■ TO DO ■
Exact copy, no pictures: output all the records that follow.

■ MATERIAL PROVIDED ■
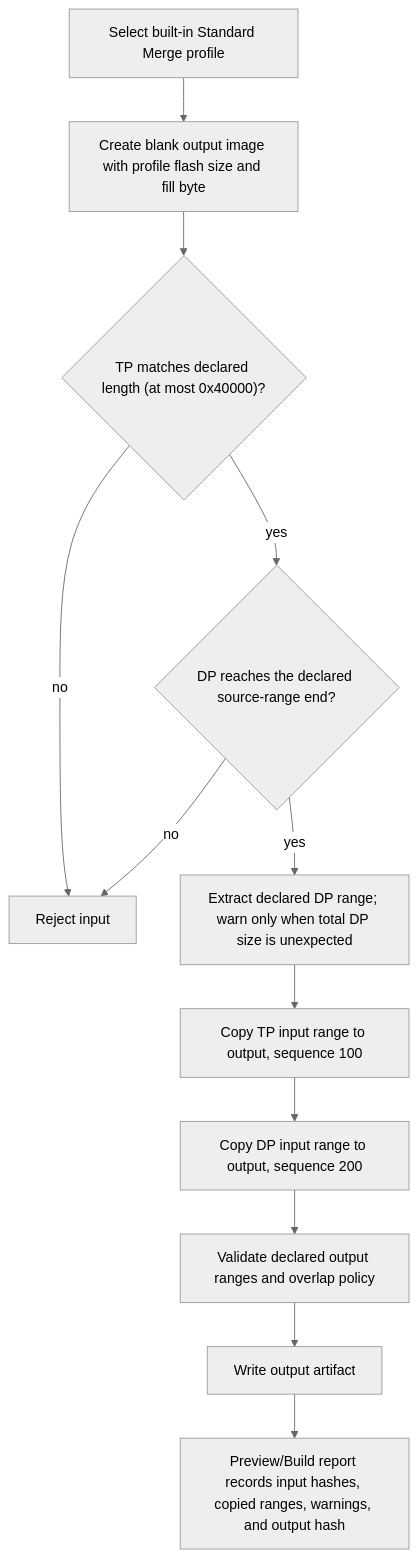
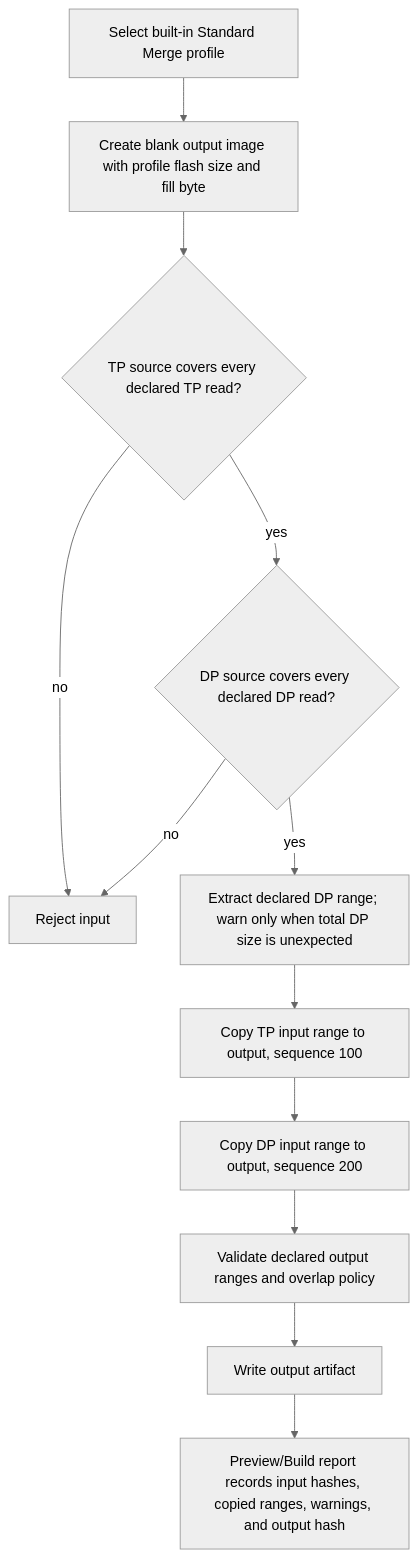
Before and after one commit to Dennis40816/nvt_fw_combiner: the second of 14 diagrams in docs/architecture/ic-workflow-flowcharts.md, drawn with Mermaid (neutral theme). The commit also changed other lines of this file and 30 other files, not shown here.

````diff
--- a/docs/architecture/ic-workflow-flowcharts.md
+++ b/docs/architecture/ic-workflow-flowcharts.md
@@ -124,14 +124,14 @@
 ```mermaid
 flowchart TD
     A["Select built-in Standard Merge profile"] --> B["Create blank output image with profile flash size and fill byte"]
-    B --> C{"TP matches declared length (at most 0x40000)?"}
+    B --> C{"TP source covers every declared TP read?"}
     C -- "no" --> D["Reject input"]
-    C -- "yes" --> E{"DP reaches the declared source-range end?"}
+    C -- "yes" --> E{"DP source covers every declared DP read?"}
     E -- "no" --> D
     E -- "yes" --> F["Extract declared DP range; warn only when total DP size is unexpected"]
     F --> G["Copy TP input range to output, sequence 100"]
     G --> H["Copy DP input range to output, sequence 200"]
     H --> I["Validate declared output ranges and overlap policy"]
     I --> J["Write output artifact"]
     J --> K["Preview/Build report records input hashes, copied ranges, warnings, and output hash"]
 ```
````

■ SOLUTION FOR THIS TASK ■
Before and after one commit to Dennis40816/nvt_fw_combiner: the second of 14 diagrams in docs/architecture/ic-workflow-flowcharts.md, drawn with Mermaid (neutral theme). The commit also changed other lines of this file and 30 other files, not shown here.

````diff
--- a/docs/architecture/ic-workflow-flowcharts.md
+++ b/docs/architecture/ic-workflow-flowcharts.md
@@ -124,14 +124,14 @@
 ```mermaid
 flowchart TD
     A["Select built-in Standard Merge profile"] --> B["Create blank output image with profile flash size and fill byte"]
-    B --> C{"TP matches declared length (at most 0x40000)?"}
+    B --> C{"TP source covers every declared TP read?"}
     C -- "no" --> D["Reject input"]
-    C -- "yes" --> E{"DP reaches the declared source-range end?"}
+    C -- "yes" --> E{"DP source covers every declared DP read?"}
     E -- "no" --> D
     E -- "yes" --> F["Extract declared DP range; warn only when total DP size is unexpected"]
     F --> G["Copy TP input range to output, sequence 100"]
     G --> H["Copy DP input range to output, sequence 200"]
     H --> I["Validate declared output ranges and overlap policy"]
     I --> J["Write output artifact"]
     J --> K["Preview/Build report records input hashes, copied ranges, warnings, and output hash"]
 ```
````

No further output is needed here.